##### Dataset excerpts

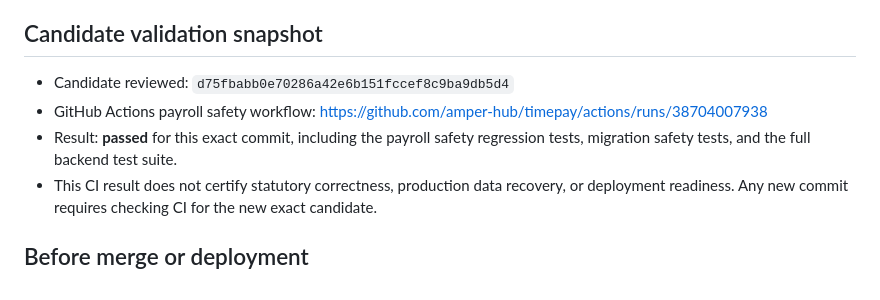
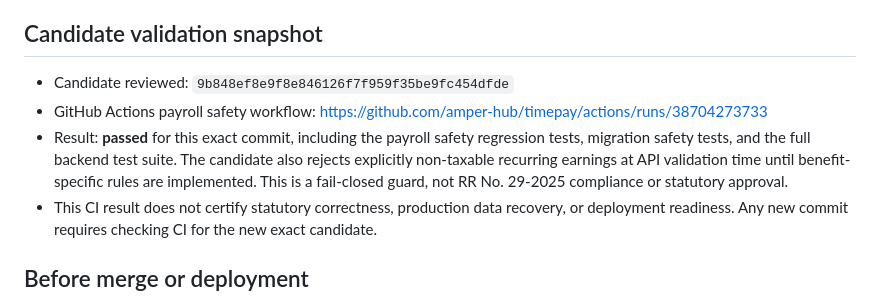
Before and after one commit to amper-hub/timepay, a Markdown page: docs/payroll-release-recovery-checklist.md, the part around the change. Drawn GitHub-style.

Commit message:
docs(payroll): refresh release gate to latest tested candidate

```diff
--- a/docs/payroll-release-recovery-checklist.md
+++ b/docs/payroll-release-recovery-checklist.md
@@ -4,9 +4,9 @@ This checklist is a release gate, not evidence that all checks have passed. Do n
 
 ## Candidate validation snapshot
 
-- Candidate reviewed: `d75fbabb0e70286a42e6b151fccef8c9ba9db5d4`
-- GitHub Actions payroll safety workflow: https://github.com/amper-hub/timepay/actions/runs/38704007938
-- Result: **passed** for this exact commit, including the payroll safety regression tests, migration safety tests, and the full backend test suite.
+- Candidate reviewed: `9b848ef8e9f8e846126f7f959f35be9fc454dfde`
+- GitHub Actions payroll safety workflow: https://github.com/amper-hub/timepay/actions/runs/38704273733
+- Result: **passed** for this exact commit, including the payroll safety regression tests, migration safety tests, and the full backend test suite. The candidate also rejects explicitly non-taxable recurring earnings at API validation time until benefit-specific rules are implemented. This is a fail-closed guard, not RR No. 29-2025 compliance or statutory approval.
 - This CI result does not certify statutory correctness, production data recovery, or deployment readiness. Any new commit requires checking CI for the new exact candidate.
 
 ## Before merge or deployment
```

##########

If a record contains a picture, drop the picture and repeat the rest exactly.

▶ **Answer section**:
Before and after one commit to amper-hub/timepay, a Markdown page: docs/payroll-release-recovery-checklist.md, the part around the change. Drawn GitHub-style.

Commit message:
docs(payroll): refresh release gate to latest tested candidate

```diff
--- a/docs/payroll-release-recovery-checklist.md
+++ b/docs/payroll-release-recovery-checklist.md
@@ -4,9 +4,9 @@ This checklist is a release gate, not evidence that all checks have passed. Do n
 
 ## Candidate validation snapshot
 
-- Candidate reviewed: `d75fbabb0e70286a42e6b151fccef8c9ba9db5d4`
-- GitHub Actions payroll safety workflow: https://github.com/amper-hub/timepay/actions/runs/38704007938
-- Result: **passed** for this exact commit, including the payroll safety regression tests, migration safety tests, and the full backend test suite.
+- Candidate reviewed: `9b848ef8e9f8e846126f7f959f35be9fc454dfde`
+- GitHub Actions payroll safety workflow: https://github.com/amper-hub/timepay/actions/runs/38704273733
+- Result: **passed** for this exact commit, including the payroll safety regression tests, migration safety tests, and the full backend test suite. The candidate also rejects explicitly non-taxable recurring earnings at API validation time until benefit-specific rules are implemented. This is a fail-closed guard, not RR No. 29-2025 compliance or statutory approval.
 - This CI result does not certify statutory correctness, production data recovery, or deployment readiness. Any new commit requires checking CI for the new exact candidate.
 
 ## Before merge or deployment
```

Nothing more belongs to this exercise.